■ Instructions to follow ■
Search the material for "LogListViewModel" and copy each line in which it is found.
====== Records supplied
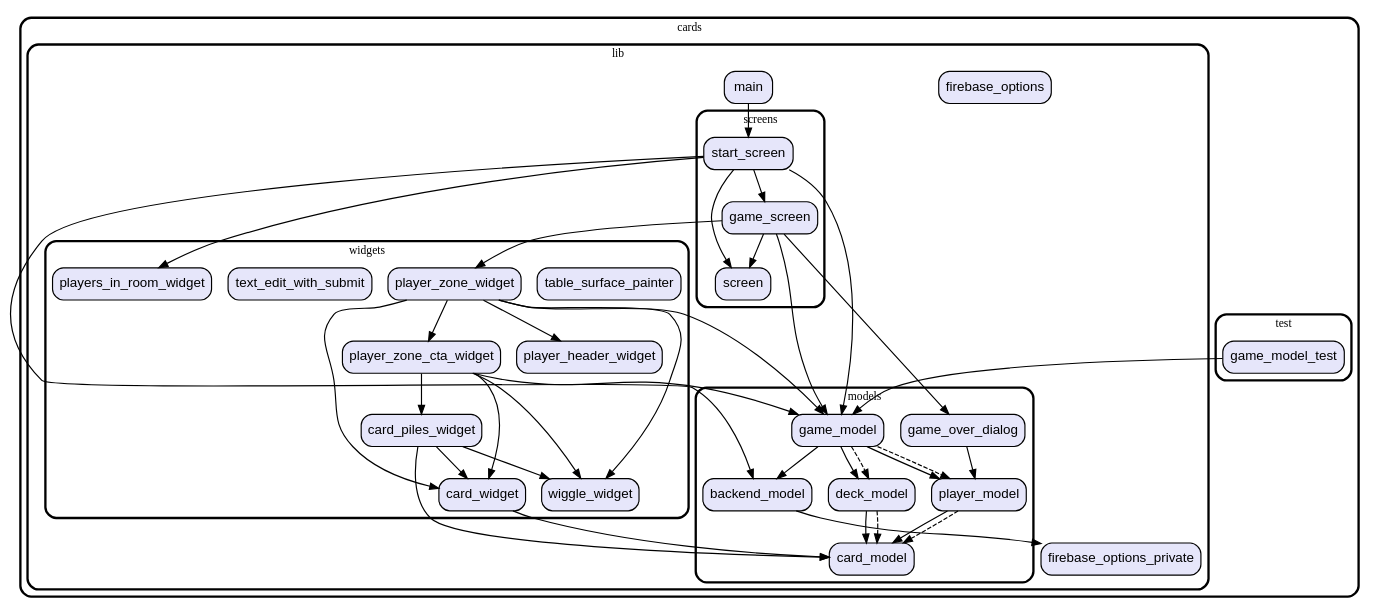
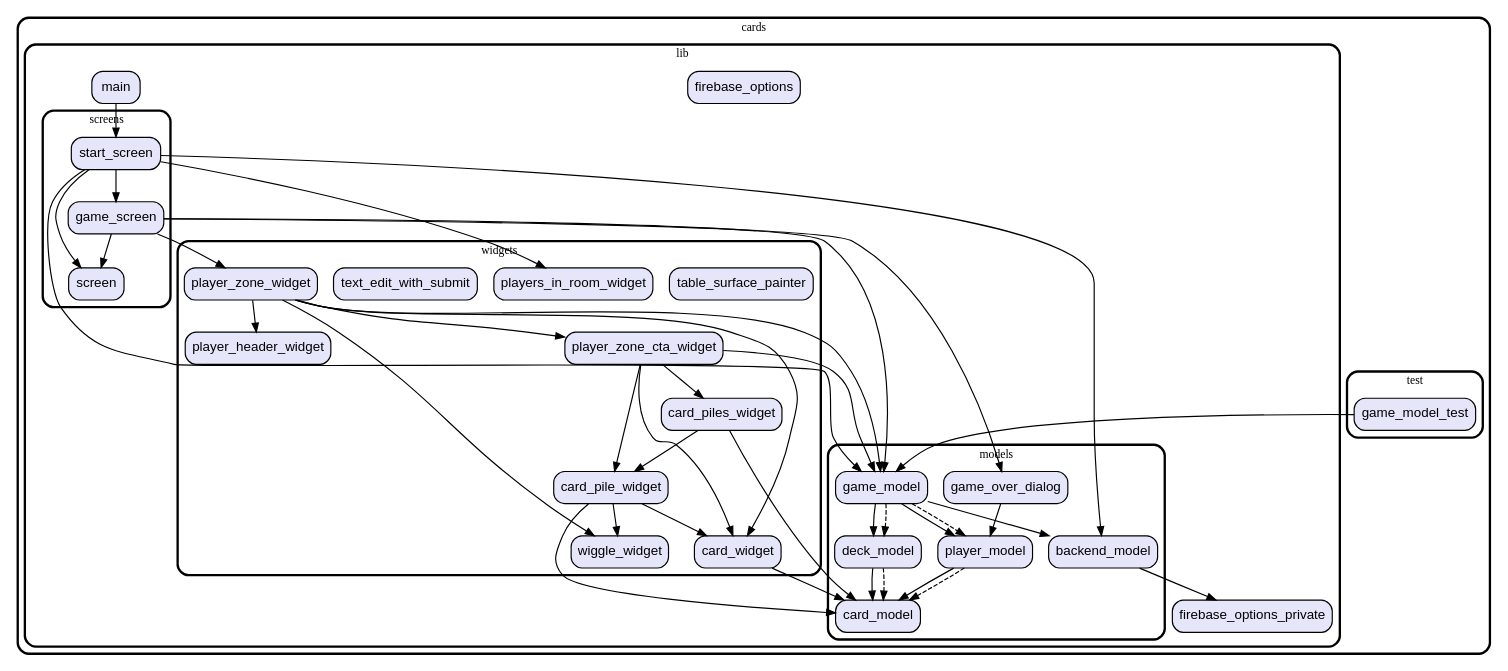
The diagram in graph.dot (vteam-com/Cards), drawn with Graphviz before and after one commit. The commit also changed 6 other files, not shown here.

```diff
--- a/graph.dot
+++ b/graph.dot
@@ -1,102 +1,106 @@
 digraph "" {
   graph [style=rounded fontname="Arial Black" fontsize=13 penwidth=2.6];
   node [shape=rect style="filled,rounded" fontname=Arial fontsize=15 fillcolor=Lavender penwidth=1.3];
   edge [penwidth=1.3];
   "/test/game_model_test.dart" [label="game_model_test"];
   "/lib/firebase_options_private.dart" [label="firebase_options_private"];
   "/lib/firebase_options.dart" [label="firebase_options"];
   "/lib/models/game_model.dart" [label="game_model"];
   "/lib/models/game_over_dialog.dart" [label="game_over_dialog"];
   "/lib/models/player_model.dart" [label="player_model"];
   "/lib/models/card_model.dart" [label="card_model"];
   "/lib/models/backend_model.dart" [label="backend_model"];
   "/lib/models/deck_model.dart" [label="deck_model"];
   "/lib/screens/game_screen.dart" [label="game_screen"];
   "/lib/screens/start_screen.dart" [label="start_screen"];
   "/lib/screens/screen.dart" [label="screen"];
   "/lib/main.dart" [label="main"];
   "/lib/widgets/player_zone_cta_widget.dart" [label="player_zone_cta_widget"];
+  "/lib/widgets/card_pile_widget.dart" [label="card_pile_widget"];
   "/lib/widgets/table_surface_painter.dart" [label="table_surface_painter"];
   "/lib/widgets/card_widget.dart" [label="card_widget"];
   "/lib/widgets/player_header_widget.dart" [label="player_header_widget"];
   "/lib/widgets/wiggle_widget.dart" [label="wiggle_widget"];
   "/lib/widgets/players_in_room_widget.dart" [label="players_in_room_widget"];
   "/lib/widgets/text_edit_with_submit.dart" [label="text_edit_with_submit"];
   "/lib/widgets/player_zone_widget.dart" [label="player_zone_widget"];
   "/lib/widgets/card_piles_widget.dart" [label="card_piles_widget"];
   subgraph "cluster~" {
     label="cards";
     subgraph "cluster~/test" {
       label="test";
       "/test/game_model_test.dart";
     }
     subgraph "cluster~/lib" {
       label="lib";
       "/lib/firebase_options_private.dart";
       "/lib/firebase_options.dart";
       "/lib/main.dart";
       subgraph "cluster~/lib/models" {
         label="models";
         "/lib/models/game_model.dart";
         "/lib/models/game_over_dialog.dart";
         "/lib/models/player_model.dart";
         "/lib/models/card_model.dart";
         "/lib/models/backend_model.dart";
         "/lib/models/deck_model.dart";
       }
       subgraph "cluster~/lib/screens" {
         label="screens";
         "/lib/screens/game_screen.dart";
         "/lib/screens/start_screen.dart";
         "/lib/screens/screen.dart";
       }
       subgraph "cluster~/lib/widgets" {
         label="widgets";
         "/lib/widgets/player_zone_cta_widget.dart";
+        "/lib/widgets/card_pile_widget.dart";
         "/lib/widgets/table_surface_painter.dart";
         "/lib/widgets/card_widget.dart";
         "/lib/widgets/player_header_widget.dart";
         "/lib/widgets/wiggle_widget.dart";
         "/lib/widgets/players_in_room_widget.dart";
         "/lib/widgets/text_edit_with_submit.dart";
         "/lib/widgets/player_zone_widget.dart";
         "/lib/widgets/card_piles_widget.dart";
       }
     }
   }
   "/test/game_model_test.dart" -> "/lib/models/game_model.dart";
   "/lib/models/game_model.dart" -> "/lib/models/backend_model.dart";
   "/lib/models/game_model.dart" -> "/lib/models/deck_model.dart";
   "/lib/models/game_model.dart" -> "/lib/models/player_model.dart";
   "/lib/models/game_model.dart" -> "/lib/models/deck_model.dart" [style=dashed];
   "/lib/models/game_model.dart" -> "/lib/models/player_model.dart" [style=dashed];
   "/lib/models/game_over_dialog.dart" -> "/lib/models/player_model.dart";
   "/lib/models/player_model.dart" -> "/lib/models/card_model.dart";
   "/lib/models/player_model.dart" -> "/lib/models/card_model.dart" [style=dashed];
   "/lib/models/backend_model.dart" -> "/lib/firebase_options_private.dart";
   "/lib/models/deck_model.dart" -> "/lib/models/card_model.dart";
   "/lib/models/deck_model.dart" -> "/lib/models/card_model.dart" [style=dashed];
   "/lib/screens/game_screen.dart" -> "/lib/models/game_model.dart";
   "/lib/screens/game_screen.dart" -> "/lib/models/game_over_dialog.dart";
   "/lib/screens/game_screen.dart" -> "/lib/screens/screen.dart";
   "/lib/screens/game_screen.dart" -> "/lib/widgets/player_zone_widget.dart";
   "/lib/screens/start_screen.dart" -> "/lib/models/backend_model.dart";
   "/lib/screens/start_screen.dart" -> "/lib/models/game_model.dart";
   "/lib/screens/start_screen.dart" -> "/lib/screens/game_screen.dart";
   "/lib/screens/start_screen.dart" -> "/lib/screens/screen.dart";
   "/lib/screens/start_screen.dart" -> "/lib/widgets/players_in_room_widget.dart";
   "/lib/main.dart" -> "/lib/screens/start_screen.dart";
   "/lib/widgets/player_zone_cta_widget.dart" -> "/lib/models/game_model.dart";
+  "/lib/widgets/player_zone_cta_widget.dart" -> "/lib/widgets/card_pile_widget.dart";
   "/lib/widgets/player_zone_cta_widget.dart" -> "/lib/widgets/card_piles_widget.dart";
   "/lib/widgets/player_zone_cta_widget.dart" -> "/lib/widgets/card_widget.dart";
-  "/lib/widgets/player_zone_cta_widget.dart" -> "/lib/widgets/wiggle_widget.dart";
+  "/lib/widgets/card_pile_widget.dart" -> "/lib/models/card_model.dart";
+  "/lib/widgets/card_pile_widget.dart" -> "/lib/widgets/card_widget.dart";
+  "/lib/widgets/card_pile_widget.dart" -> "/lib/widgets/wiggle_widget.dart";
   "/lib/widgets/card_widget.dart" -> "/lib/models/card_model.dart";
   "/lib/widgets/player_zone_widget.dart" -> "/lib/models/game_model.dart";
   "/lib/widgets/player_zone_widget.dart" -> "/lib/widgets/card_widget.dart";
   "/lib/widgets/player_zone_widget.dart" -> "/lib/widgets/player_header_widget.dart";
   "/lib/widgets/player_zone_widget.dart" -> "/lib/widgets/player_zone_cta_widget.dart";
   "/lib/widgets/player_zone_widget.dart" -> "/lib/widgets/wiggle_widget.dart";
   "/lib/widgets/card_piles_widget.dart" -> "/lib/models/card_model.dart";
-  "/lib/widgets/card_piles_widget.dart" -> "/lib/widgets/card_widget.dart";
-  "/lib/widgets/card_piles_widget.dart" -> "/lib/widgets/wiggle_widget.dart";
+  "/lib/widgets/card_piles_widget.dart" -> "/lib/widgets/card_pile_widget.dart";
 }
```
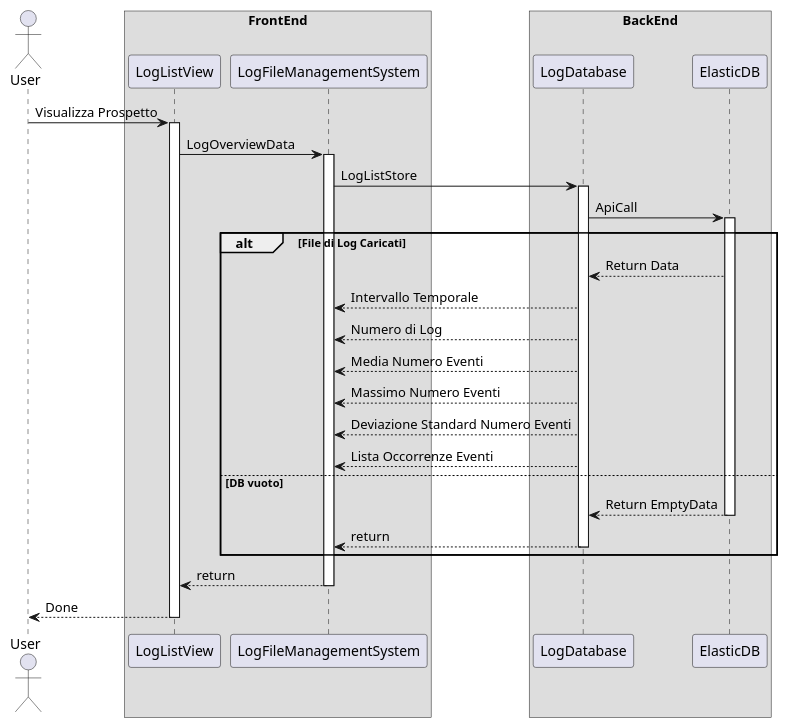
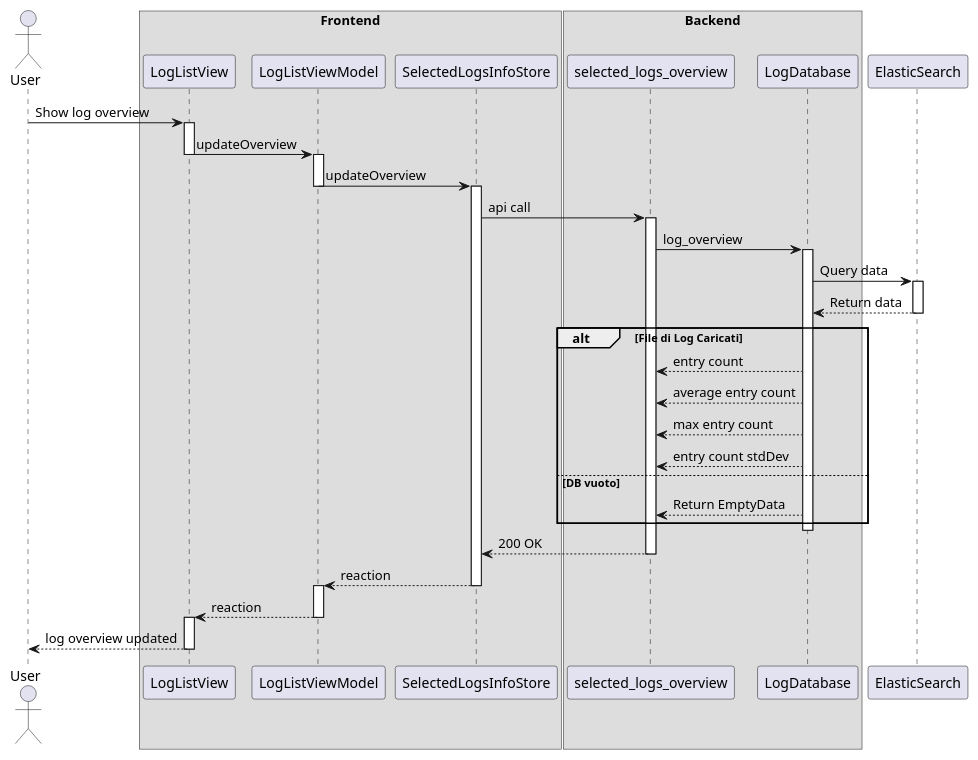
Before and after one commit to sevenelevendevunipd/docs: the tenth of 13 diagrams in allegato_tecnico.md, drawn with PlantUML. The commit also changed other lines of this file, not shown here.

````diff
--- a/allegato_tecnico.md
+++ b/allegato_tecnico.md
@@ -652,39 +795,54 @@
 ```{ .plantuml caption="Diagramma S2"}
 @startuml
 actor User
-box "FrontEnd"
+
+box Frontend
 participant LogListView
-participant LogFileManagementSystem
+participant LogListViewModel
+participant SelectedLogsInfoStore
 end box
-box "BackEnd"
+
+box Backend
+participant selected_logs_overview
 participant LogDatabase
-participant ElasticDB
 end box
-User -> LogListView: Visualizza Prospetto
+
+participant ElasticSearch
+
+User -> LogListView: Show log overview
 activate LogListView
-LogListView -> LogFileManagementSystem :LogOverviewData
-activate LogFileManagementSystem
-LogFileManagementSystem -> LogDatabase: LogListStore
+LogListView -> LogListViewModel: updateOverview
+deactivate LogListView
+activate LogListViewModel
+LogListViewModel -> SelectedLogsInfoStore: updateOverview
+deactivate LogListViewModel
+activate SelectedLogsInfoStore
+SelectedLogsInfoStore -> selected_logs_overview: api call
+activate selected_logs_overview
+selected_logs_overview -> LogDatabase: log_overview
 activate LogDatabase
-LogDatabase -> ElasticDB: ApiCall
-activate ElasticDB
+LogDatabase -> ElasticSearch: Query data
+activate ElasticSearch
+LogDatabase <-- ElasticSearch: Return data
+deactivate ElasticSearch
 alt File di Log Caricati
-LogDatabase <-- ElasticDB: Return Data
-LogFileManagementSystem <-- LogDatabase: Intervallo Temporale
-LogFileManagementSystem <-- LogDatabase: Numero di Log
-LogFileManagementSystem <-- LogDatabase: Media Numero Eventi
-LogFileManagementSystem <-- LogDatabase: Massimo Numero Eventi
-LogFileManagementSystem <-- LogDatabase: Deviazione Standard Numero Eventi
-LogFileManagementSystem <-- LogDatabase: Lista Occorrenze Eventi
+selected_logs_overview <-- LogDatabase: entry count
+selected_logs_overview <-- LogDatabase: average entry count
+selected_logs_overview <-- LogDatabase: max entry count
+selected_logs_overview <-- LogDatabase: entry count stdDev
 else DB vuoto
-LogDatabase <-- ElasticDB: Return EmptyData
-deactivate ElasticDB
-LogFileManagementSystem<-- LogDatabase:return
+selected_logs_overview <-- LogDatabase: Return EmptyData
+end
 deactivate LogDatabase
-end
-LogListView <-- LogFileManagementSystem: return
-deactivate LogFileManagementSystem
-User <-- LogListView:Done
+SelectedLogsInfoStore <-- selected_logs_overview: 200 OK
+deactivate selected_logs_overview
+LogListViewModel <-- SelectedLogsInfoStore: reaction
+deactivate SelectedLogsInfoStore
+activate LogListViewModel
+LogListView <-- LogListViewModel: reaction
+deactivate LogListViewModel
+activate LogListView
+User <-- LogListView: log overview updated
 deactivate LogListView
 @enduml
 ```
````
============
■ Solution for this problem ■
+participant LogListViewModel
+LogListView -> LogListViewModel: updateOverview
+activate LogListViewModel
+LogListViewModel -> SelectedLogsInfoStore: updateOverview
+deactivate LogListViewModel
+LogListViewModel <-- SelectedLogsInfoStore: reaction
+activate LogListViewModel
+LogListView <-- LogListViewModel: reaction
+deactivate LogListViewModel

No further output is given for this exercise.